====== Supplied material

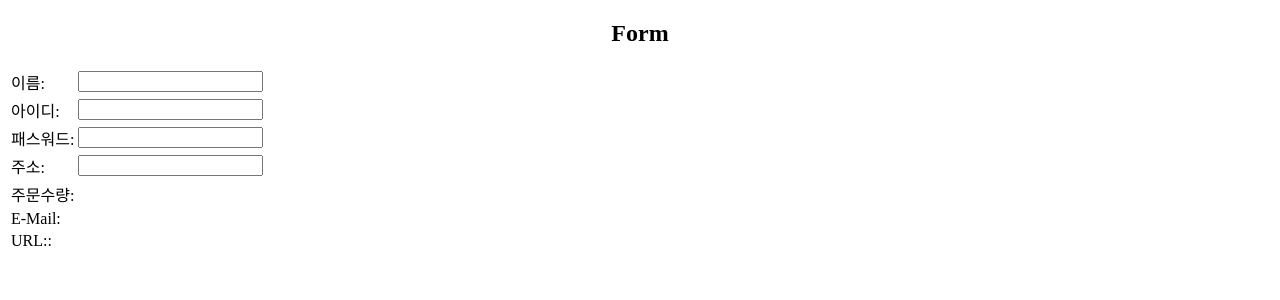
Repository: gyujin91/JSP
Page: web01/src/main/webapp/form.html
The author's editor kept a copy of each file at every save. The page is drawn from the files as they stood at one save, then again after the next save.
The browser window is 1280 px wide. The pictures show the whole page.

Above is the page before, as saved 2022-04-22 05:11:11.

### web01/src/main/webapp/form.html
<!DOCTYPE html>
<html>
<head>
<meta charset="UTF-8">
<link rel="stylesheet" type="text/css" href="">
<style>
.form{text-align: center;}
</style>

<title>Form Sample</title>
</head>
<body>
	<h2 class="form">Form</h2>
	<form action="loginPro.jsp" method="post" name="twin">
        <table>
            <tr>
                <td>이름:</td>
                <td><input type="text" name="name"></td>
            </tr>
            <tr>
            	<td>아이디:
            	<td><input type="text" name="uid"></td>
            </tr>
            <tr>
            	<td>패스워드:
            	<td><input type="password" name="upw"></td>
            </tr><tr>
            	<td>주소:
            	<td><input type="text" name="adrr"></td>
            </tr><tr>
            	<td>주문수량:
            </tr><tr>
            	<td>E-Mail:
            </tr><tr>
            	<td>URL::
            </tr>
        </table>




</body>
</html>

After the next save:
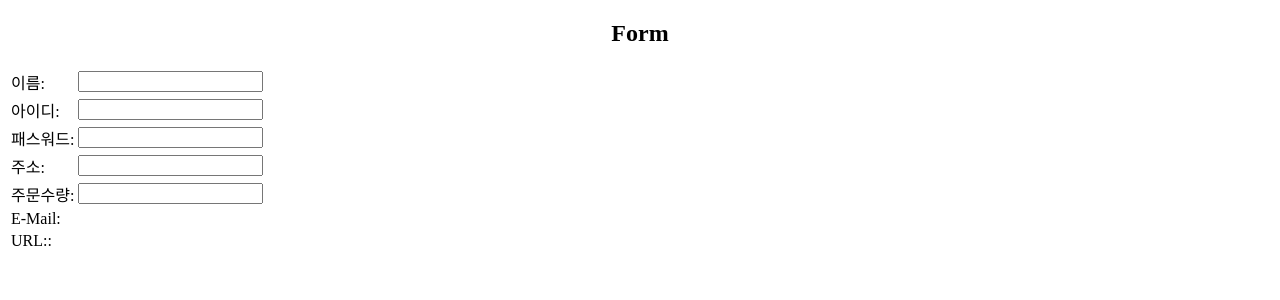
Saved 42 s later.
--- a/web01/src/main/webapp/form.html
+++ b/web01/src/main/webapp/form.html
@@ -29,6 +29,7 @@
             	<td><input type="text" name="adrr"></td>
             </tr><tr>
             	<td>주문수량:
+            	<td><input type="text" name="ordercount"></td>
             </tr><tr>
             	<td>E-Mail:
             </tr><tr>
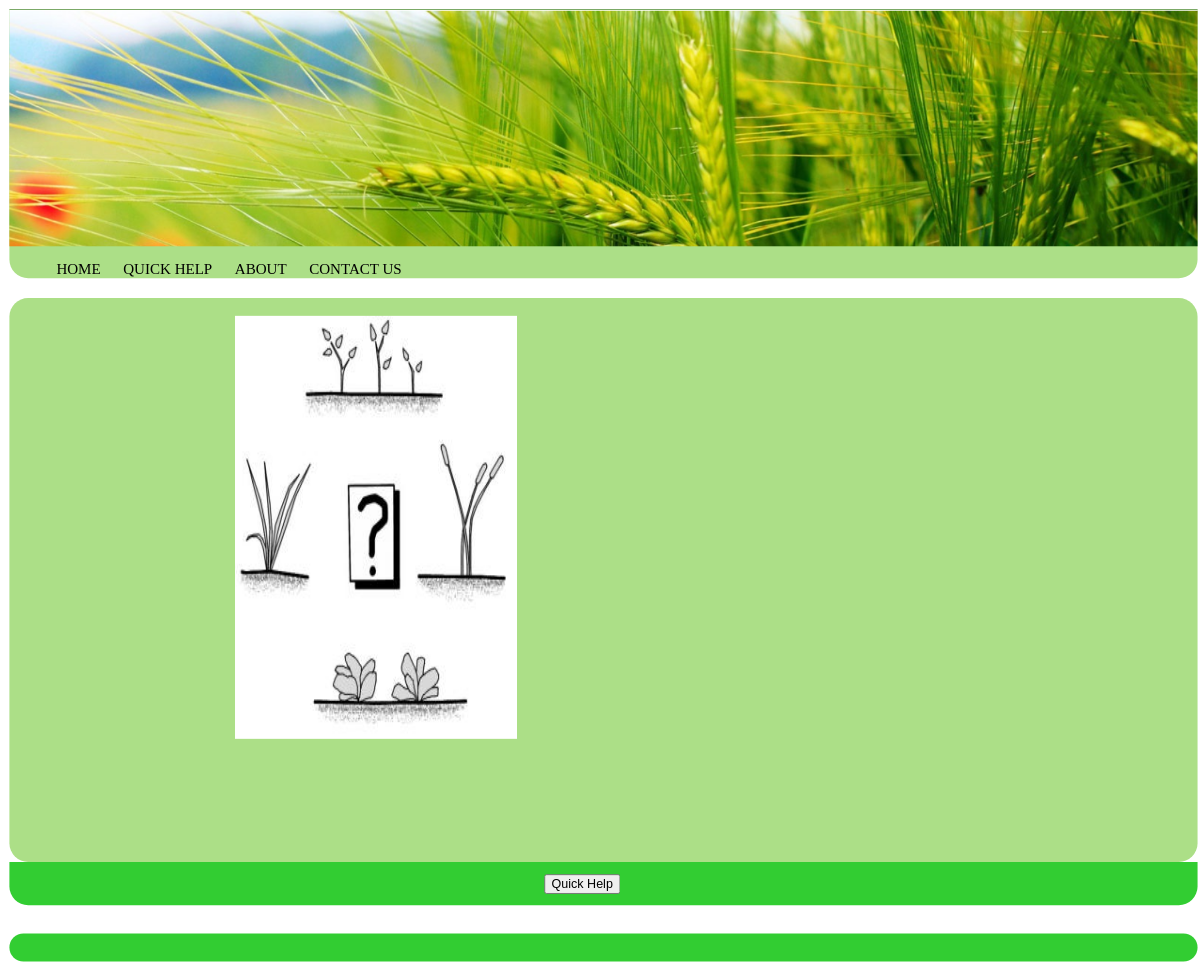
Repository: shivamtyagi1234/FarmoFriend
Page: http://localhost/FarmoFriend/
These files come from the project's save history. The page is drawn as it stood at one moment and after the next save; the edit follows.
The browser window is 1280 px wide. The pictures show the whole page, at 94% of full size.
The page is served by Tomcat 9.

Above is the page before, as saved 2019-11-03 06:59:32.

After the next save:
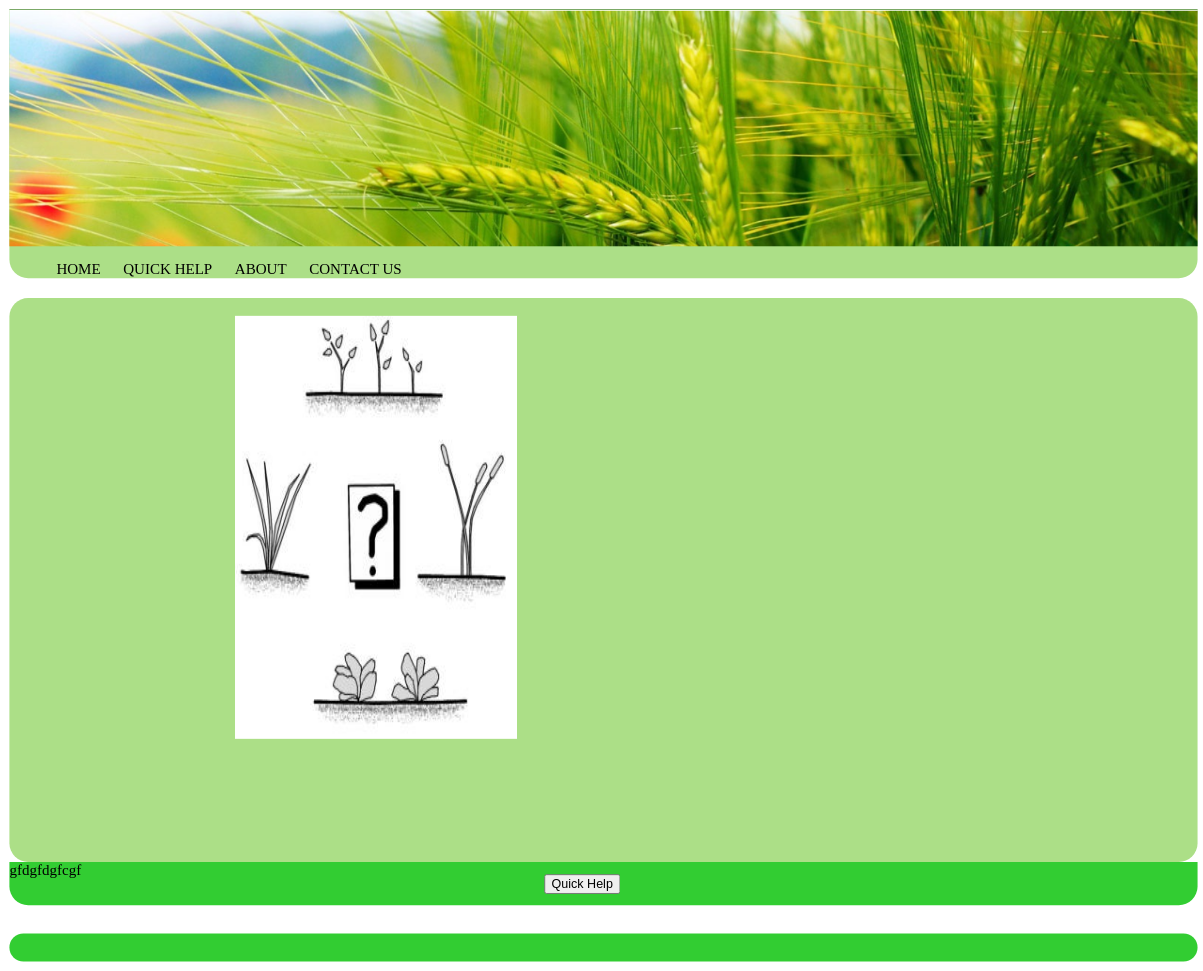
Saved 54 s later.
--- a/FarmoFriend/WebContent/home.jsp
+++ b/FarmoFriend/WebContent/home.jsp
@@ -72,7 +72,7 @@
 <div id="homeBody">
 <div id="homeImage">
 <img alt="home1" src="images\crop selection.jpg" ></div>
-
+<div id="homeContent">gfdgfdgfcgf</div>
 <br>
 </div>
 <div id="vote">
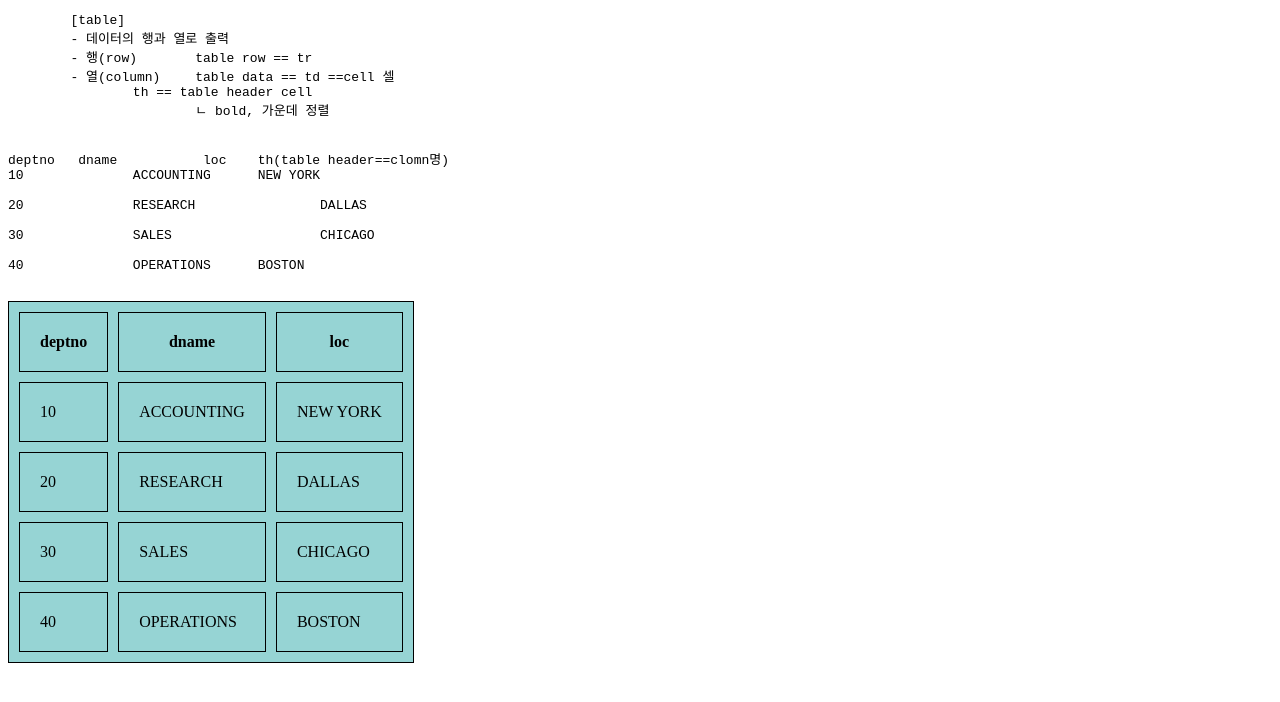
Repository: donggri1/WORKSPACE
Page: WebClass/webPro/src/main/webapp/html/days03/ex07.html
These files come from the project's save history. The page is drawn as it stood at one moment and after the next save; the edit follows.
The browser window is 1280 px wide. The pictures show the whole page.

Above is the page before, as saved 2024-03-26 03:35:17.

After the next save:
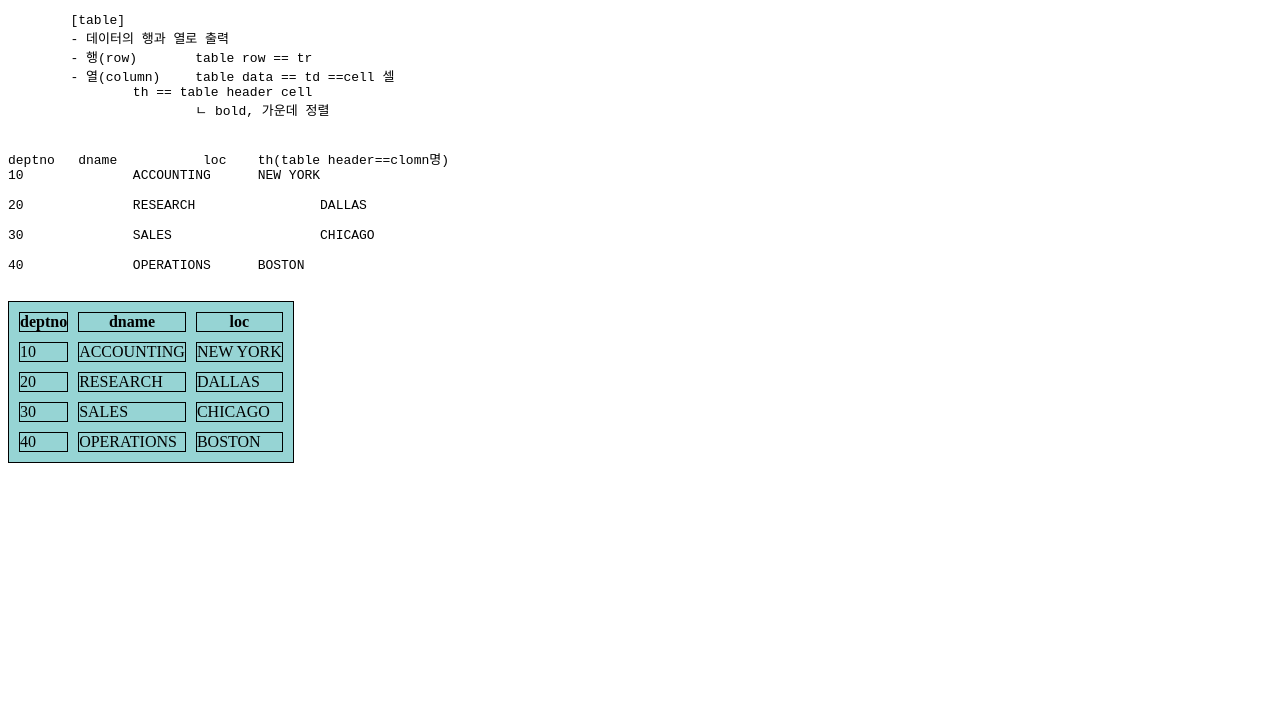
Saved 50 s later.
--- a/WebClass/webPro/src/main/webapp/html/days03/ex07.html
+++ b/WebClass/webPro/src/main/webapp/html/days03/ex07.html
@@ -11,6 +11,7 @@
 	}
 	table{
 		background-color: #96D4D4;
+
 	}
 </style>
 </head>
@@ -32,7 +33,8 @@ deptno   dname           loc	th(table header==clomn명)
 </pre>
 
 
-<table cellspacing="10px" cellpadding = "20px" >
+<!-- <table cellspacing="10px" cellpadding = "20px" > -->
+<table cellspacing="10px" cellpadding = "0px" >
  <tr>
   <th >deptno</th>
   <th >dname</th>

============

* [Problem to work on]: Present each line from the listing that holds the string "FarmoFriend".

* [Expected answer]:
Repository: shivamtyagi1234/FarmoFriend
Page: http://localhost/FarmoFriend/
--- a/FarmoFriend/WebContent/home.jsp
+++ b/FarmoFriend/WebContent/home.jsp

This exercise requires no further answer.